Every line of the entries below from the one containing "rgba(234,244,255,.98) 0%, rgba(234,244,255,.92)" to the one containing "36px; top: 36px; z-index: 4;", both ends included, must be written out exactly. No other line belongs in the answer.
:: Extracted records
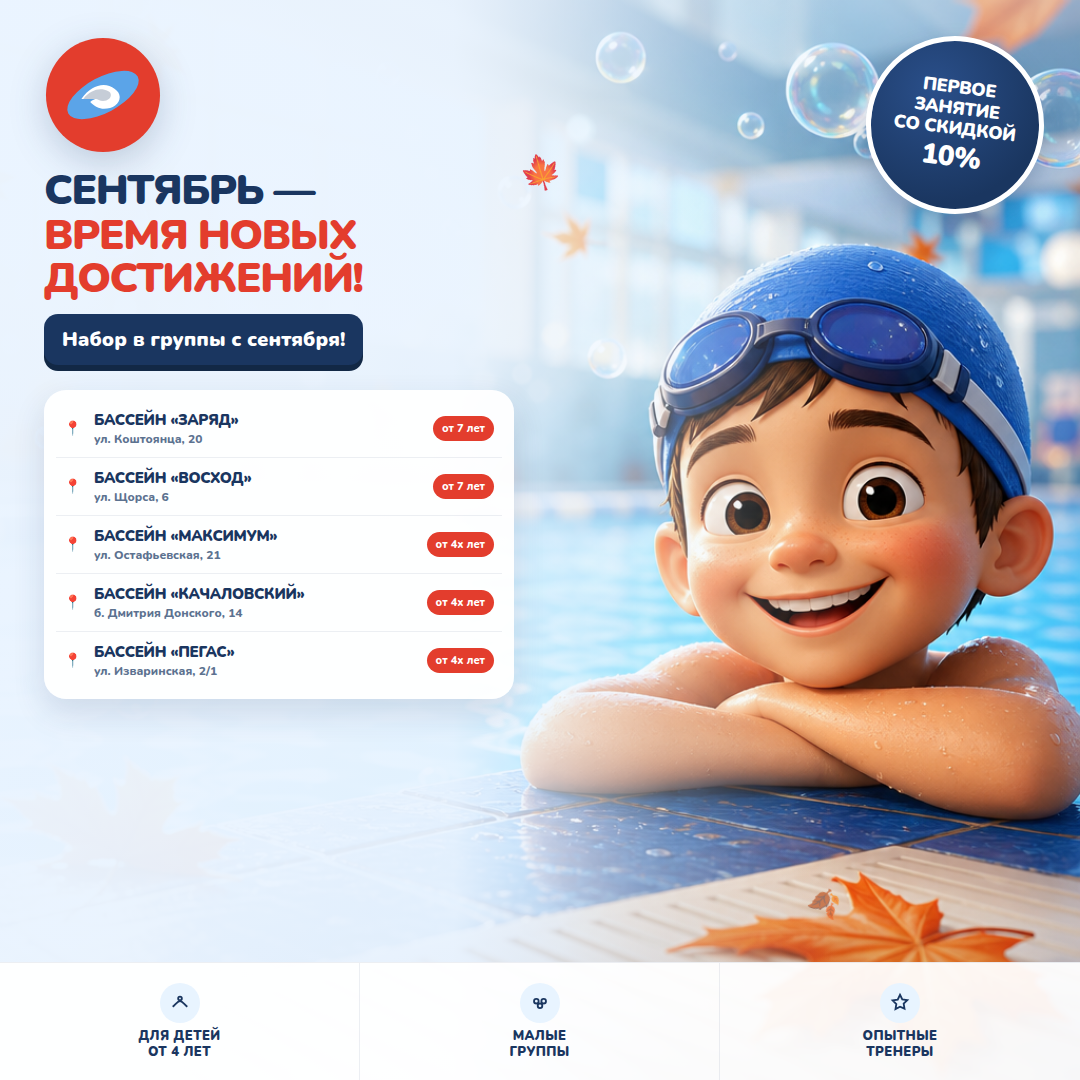
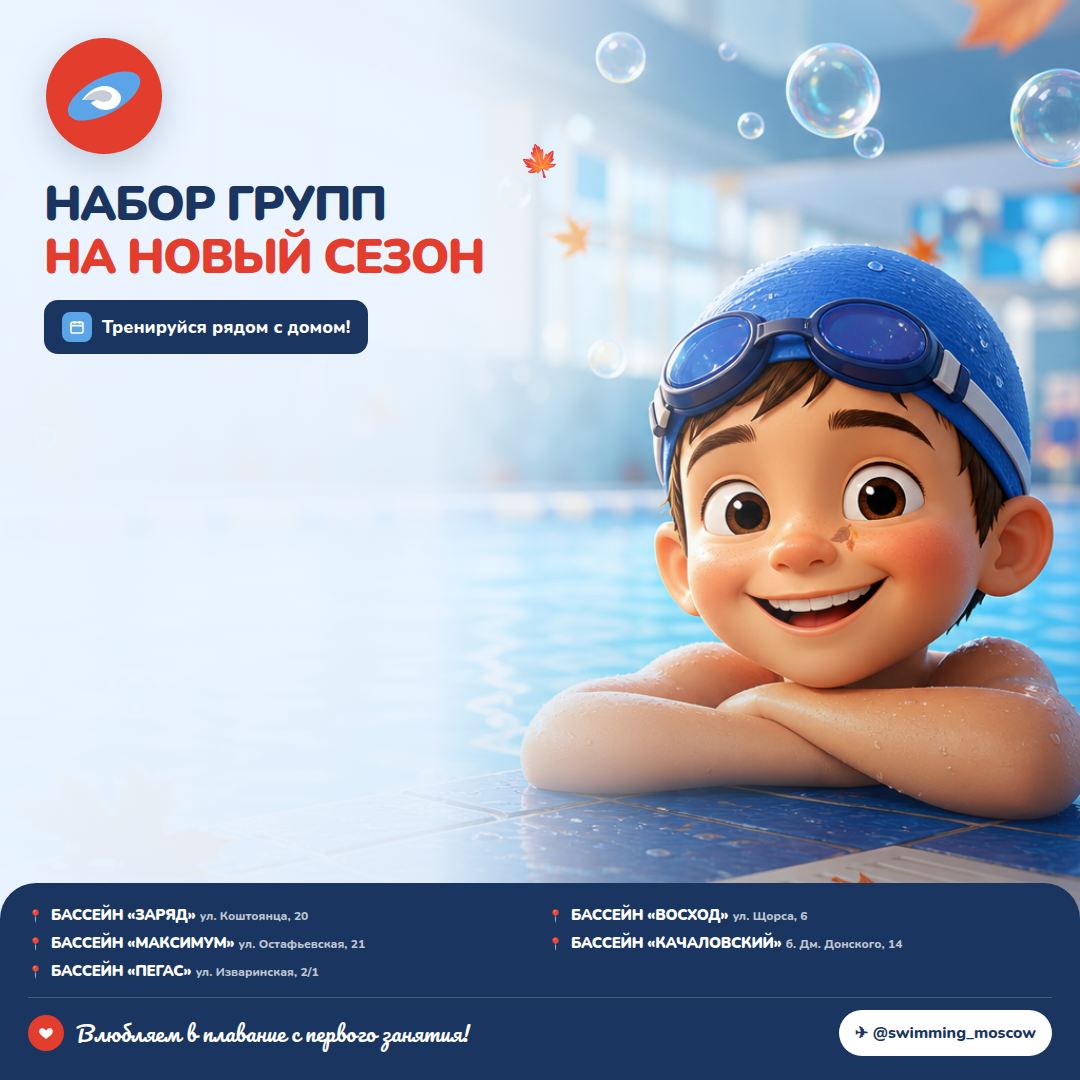
Обновляет TG-пост: без скидки, набор на новый сезон, филиалы внизу
Заголовок и список бассейнов с адресами в подвале, слоган и @swimming_moscow.

diff --git a/assets/swimming-moscow/telegram/html/ref-01-3d-funswim.html b/assets/swimming-moscow/telegram/html/ref-01-3d-funswim.html
@@ -3,8 +3,8 @@
 <head>
   <meta charset="UTF-8" />
   <meta name="viewport" content="width=1080, initial-scale=1" />
-  <title>Swimming Moscow — 3D + филиалы</title>
-  <link href="https://fonts.googleapis.com/css2?family=Montserrat:wght@700;800;900&family=Nunito:wght@800;900&display=swap" rel="stylesheet" />
+  <title>Swimming Moscow — новый сезон</title>
+  <link href="https://fonts.googleapis.com/css2?family=Montserrat:wght@700;800;900&family=Nunito:wght@800;900&family=Pacifico&display=swap" rel="stylesheet" />
   <style>
     * { margin: 0; box-sizing: border-box; }
     html, body { width: 1080px; height: 1080px; overflow: hidden; font-family: Nunito, Montserrat, sans-serif; }
@@ -14,104 +14,85 @@
     }
     .bg {
       position: absolute; inset: 0;
-      background: url("../photos/sm-ref-style-3d-boy.png") 72% 48% / cover no-repeat;
+      background: url("../photos/sm-ref-style-3d-boy.png") 78% 42% / cover no-repeat;
     }
     .shade {
       position: absolute; inset: 0;
       background:
-        linear-gradient(90deg, rgba(234,244,255,.98) 0%, rgba(234,244,255,.94) 42%, rgba(234,244,255,.35) 62%, transparent 78%),
-        linear-gradient(180deg, rgba(234,244,255,.5) 0%, transparent 22%, transparent 78%, rgba(26,54,96,.25) 100%);
+        linear-gradient(90deg, rgba(234,244,255,.98) 0%, rgba(234,244,255,.92) 40%, rgba(234,244,255,.2) 62%, transparent 78%),
+        linear-gradient(180deg, rgba(234,244,255,.35) 0%, transparent 20%, transparent 55%, rgba(26,54,96,.55) 100%);
     }
     .logo-mark {
       position: absolute; left: 44px; top: 36px; z-index: 4;
-      width: 118px; height: 118px;
+      width: 120px; height: 120px;
       filter: drop-shadow(0 10px 18px rgba(26,54,96,.22));
     }
     .logo-mark svg { width: 100%; height: 100%; display: block; }
-    .badge {
-      position: absolute; right: 36px; top: 36px; z-index: 4;
-      width: 178px; height: 178px; border-radius: 50%;
-      background: radial-gradient(circle at 35% 30%, #2a4f8a, #1a3660 72%);
-      color: #fff; display: grid; place-items: center; text-align: center;
-      box-shadow: 0 12px 24px rgba(26,54,96,.28);
-      border: 5px solid #fff;
-      transform: rotate(7deg);
-    }
-    .badge strong {
-      font-size: 18px; line-height: 1.15; font-weight: 900;
-      letter-spacing: -0.02em; padding: 0 14px;
-    }
-    .badge span { display: block; font-size: 28px; margin-top: 2px; }
     .content {
-      position: absolute; left: 44px; top: 170px; z-index: 4; max-width: 500px;
+      position: absolute; left: 44px; top: 180px; z-index: 4; max-width: 520px;
     }
     h1 {
-      font-size: 42px; line-height: 1.02; font-weight: 900;
-      letter-spacing: -0.035em; color: #1a3660;
+      font-size: 48px; line-height: 1.02; font-weight: 900;
+      letter-spacing: -0.035em; color: #1a3660; text-transform: uppercase;
     }
-    h1 em { font-style: normal; color: #e33d2d; display: block; margin-top: 2px; }
-    .chip {
-      display: inline-block; margin-top: 14px;
+    h1 em {
+      font-style: normal; color: #e33d2d; display: block; margin-top: 4px;
+    }
+    .banner {
+      margin-top: 18px; display: inline-flex; align-items: center; gap: 10px;
       background: #1a3660; color: #fff;
-      font-size: 20px; font-weight: 900;
+      font-size: 18px; font-weight: 800;
       padding: 12px 18px; border-radius: 14px;
-      box-shadow: 0 6px 0 #122845;
     }
-    .list {
-      position: absolute; left: 44px; top: 390px; z-index: 4;
-      width: 470px;
-      background: rgba(255,255,255,.94);
-      border-radius: 22px;
-      padding: 10px 12px;
-      box-shadow: 0 14px 32px rgba(26,54,96,.14);
-    }
-    .pool {
-      display: grid;
-      grid-template-columns: 22px 1fr auto;
-      gap: 8px;
-      align-items: center;
-      padding: 10px 8px;
-      border-bottom: 1px solid rgba(26,54,96,.08);
-    }
-    .pool:last-child { border-bottom: 0; }
-    .pin { color: #1a3660; font-size: 14px; line-height: 1; }
-    .pool strong {
-      display: block; font-size: 15px; font-weight: 900;
-      color: #1a3660; letter-spacing: -0.02em; text-transform: uppercase;
-    }
-    .pool span {
-      display: block; font-size: 12px; font-weight: 700;
-      color: #5c7290; margin-top: 1px;
-    }
-    .age {
-      background: #e33d2d; color: #fff;
-      font-size: 11px; font-weight: 800;
-      padding: 5px 9px; border-radius: 999px; white-space: nowrap;
-    }
-    .foot {
-      position: absolute; left: 0; right: 0; bottom: 0; z-index: 4;
-      height: 118px; background: rgba(255,255,255,.94);
-      display: grid; grid-template-columns: repeat(3, 1fr);
-      border-top: 1px solid rgba(26,54,96,.08);
-    }
-    .item {
-      display: flex; flex-direction: column; align-items: center; justify-content: center;
-      gap: 6px; text-align: center; padding: 10px;
-      border-right: 1px solid rgba(26,54,96,.08);
-    }
-    .item:last-child { border-right: 0; }
-    .ico {
-      width: 40px; height: 40px; border-radius: 50%;
-      background: #e8f4ff; color: #1a3660;
+    .banner i {
+      width: 30px; height: 30px; border-radius: 8px; background: #5ba4e8;
       display: grid; place-items: center;
     }
-    .item b {
-      font-size: 13px; font-weight: 900; letter-spacing: 0.03em;
-      text-transform: uppercase; color: #1a3660; line-height: 1.2;
+    .bottom {
+      position: absolute; left: 0; right: 0; bottom: 0; z-index: 5;
+      background: #1a3660;
+      border-radius: 36px 36px 0 0;
+      padding: 22px 28px 24px;
+      color: #fff;
     }
-    .leaf { position: absolute; z-index: 2; font-size: 34px; opacity: .8; }
-    .l1 { left: 520px; top: 150px; transform: rotate(-16deg); }
-    .l2 { right: 240px; bottom: 160px; transform: rotate(18deg); font-size: 26px; }
+    .pools {
+      display: grid;
+      grid-template-columns: 1fr 1fr;
+      gap: 8px 16px;
+      margin-bottom: 16px;
+    }
+    .pool {
+      display: flex; align-items: baseline; gap: 8px;
+      font-size: 15px; font-weight: 800;
+    }
+    .pool b { color: #fff; text-transform: uppercase; letter-spacing: -0.02em; }
+    .pool span { color: rgba(255,255,255,.72); font-size: 12px; font-weight: 700; }
+    .pool i {
+      color: #5ba4e8; font-style: normal; font-size: 12px;
+    }
+    .foot-row {
+      display: flex; align-items: center; justify-content: space-between;
+      gap: 16px; padding-top: 12px;
+      border-top: 1px solid rgba(255,255,255,.18);
+    }
+    .slogan {
+      font-family: Pacifico, cursive;
+      font-size: 22px; line-height: 1.2;
+      display: flex; align-items: center; gap: 12px;
+    }
+    .heart {
+      width: 36px; height: 36px; border-radius: 50%; background: #e33d2d;
+      display: grid; place-items: center; flex: none;
+    }
+    .tg {
+      display: inline-flex; align-items: center; gap: 8px;
+      background: #fff; color: #1a3660;
+      padding: 12px 16px; border-radius: 999px;
+      font-size: 16px; font-weight: 800; flex: none;
+    }
+    .leaf { position: absolute; z-index: 2; font-size: 32px; opacity: .8; }
+    .l1 { left: 520px; top: 140px; transform: rotate(-16deg); }
+    .l2 { right: 220px; top: 520px; transform: rotate(18deg); font-size: 24px; }
   </style>
 </head>
 <body>
@@ -121,7 +102,6 @@
     <div class="leaf l1" aria-hidden="true">🍁</div>
     <div class="leaf l2" aria-hidden="true">🍂</div>
 
-    <!-- Только красный круг логотипа -->
     <div class="logo-mark" aria-label="Swimming Moscow">
       <svg viewBox="0 0 120 120" fill="none" xmlns="http://www.w3.org/2000/svg">
         <circle cx="60" cy="60" r="58" fill="#E33D2D"/>
@@ -131,53 +111,28 @@
       </svg>
     </div>
 
-    <div class="badge"><strong>ПЕРВОЕ ЗАНЯТИЕ<br/>СО СКИДКОЙ<br/><span>10%</span></strong></div>
-
     <div class="content">
-      <h1>СЕНТЯБРЬ —<em>ВРЕМЯ НОВЫХ<br/>ДОСТИЖЕНИЙ!</em></h1>
-      <div class="chip">Набор в группы с сентября!</div>
-    </div>
-
-    <div class="list">
-      <div class="pool">
-        <div class="pin">📍</div>
-        <div><strong>Бассейн «Заряд»</strong><span>ул. Коштоянца, 20</span></div>
-        <div class="age">от 7 лет</div>
-      </div>
-      <div class="pool">
-        <div class="pin">📍</div>
-        <div><strong>Бассейн «Восход»</strong><span>ул. Щорса, 6</span></div>
-        <div class="age">от 7 лет</div>
-      </div>
-      <div class="pool">
-        <div class="pin">📍</div>
-        <div><strong>Бассейн «Максимум»</strong><span>ул. Остафьевская, 21</span></div>
-        <div class="age">от 4х лет</div>
-      </div>
-      <div class="pool">
-        <div class="pin">📍</div>
-        <div><strong>Бассейн «Качаловский»</strong><span>б. Дмитрия Донского, 14</span></div>
-        <div class="age">от 4х лет</div>
-      </div>
-      <div class="pool">
-        <div class="pin">📍</div>
-        <div><strong>Бассейн «Пегас»</strong><span>ул. Изваринская, 2/1</span></div>
-        <div class="age">от 4х лет</div>
+      <h1>Набор групп<em>на новый сезон</em></h1>
+      <div class="banner">
+        <i><svg width="16" height="16" viewBox="0 0 24 24" fill="none" stroke="#fff" stroke-width="2.4"><rect x="3" y="5" width="18" height="16" rx="2"/><path d="M3 10h18M8 3v4M16 3v4"/></svg></i>
+        Тренируйся рядом с домом!
       </div>
     </div>
 
-    <div class="foot">
-      <div class="item">
-        <div class="ico"><svg width="22" height="22" viewBox="0 0 24 24" fill="none" stroke="currentColor" stroke-width="2"><path d="M4 16c3-2 5-6 8-6s5 4 8 6"/><circle cx="12" cy="7" r="2"/></svg></div>
-        <b>Для детей<br/>от 4 лет</b>
+    <div class="bottom">
+      <div class="pools">
+        <div class="pool"><i>📍</i><div><b>Бассейн «Заряд»</b> <span>ул. Коштоянца, 20</span></div></div>
+        <div class="pool"><i>📍</i><div><b>Бассейн «Восход»</b> <span>ул. Щорса, 6</span></div></div>
+        <div class="pool"><i>📍</i><div><b>Бассейн «Максимум»</b> <span>ул. Остафьевская, 21</span></div></div>
+        <div class="pool"><i>📍</i><div><b>Бассейн «Качаловский»</b> <span>б. Дм. Донского, 14</span></div></div>
+        <div class="pool"><i>📍</i><div><b>Бассейн «Пегас»</b> <span>ул. Изваринская, 2/1</span></div></div>
       </div>
-      <div class="item">
-        <div class="ico"><svg width="22" height="22" viewBox="0 0 24 24" fill="none" stroke="currentColor" stroke-width="2"><circle cx="8" cy="10" r="2.5"/><circle cx="16" cy="10" r="2.5"/><circle cx="12" cy="15" r="2.5"/></svg></div>
-        <b>Малые<br/>группы</b>
-      </div>
-      <div class="item">
-        <div class="ico"><svg width="22" height="22" viewBox="0 0 24 24" fill="none" stroke="currentColor" stroke-width="2"><path d="M12 3l2.5 5 5.5.8-4 3.9.9 5.5L12 16l-4.9 2.6.9-5.5-4-3.9 5.5-.8z"/></svg></div>
-        <b>Опытные<br/>тренеры</b>
+      <div class="foot-row">
+        <div class="slogan">
+          <div class="heart"><svg width="16" height="16" viewBox="0 0 24 24" fill="#fff"><path d="M12 21s-7-4.5-9.5-8.5C.5 9 2.5 5 6.5 5c2 0 3.5 1.2 5.5 3.2C14 6.2 15.5 5 17.5 5c4 0 6 4 4 7.5C19 16.5 12 21 12 21z"/></svg></div>
+          Влюбляем в плавание с первого занятия!
+        </div>
+        <div class="tg">✈ @swimming_moscow</div>
       </div>
     </div>
   </div>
::::
## Completed exercise
+        linear-gradient(90deg, rgba(234,244,255,.98) 0%, rgba(234,244,255,.92) 40%, rgba(234,244,255,.2) 62%, transparent 78%),
+        linear-gradient(180deg, rgba(234,244,255,.35) 0%, transparent 20%, transparent 55%, rgba(26,54,96,.55) 100%);
     }
     .logo-mark {
       position: absolute; left: 44px; top: 36px; z-index: 4;
-      width: 118px; height: 118px;
+      width: 120px; height: 120px;
       filter: drop-shadow(0 10px 18px rgba(26,54,96,.22));
     }
     .logo-mark svg { width: 100%; height: 100%; display: block; }
-    .badge {
-      position: absolute; right: 36px; top: 36px; z-index: 4;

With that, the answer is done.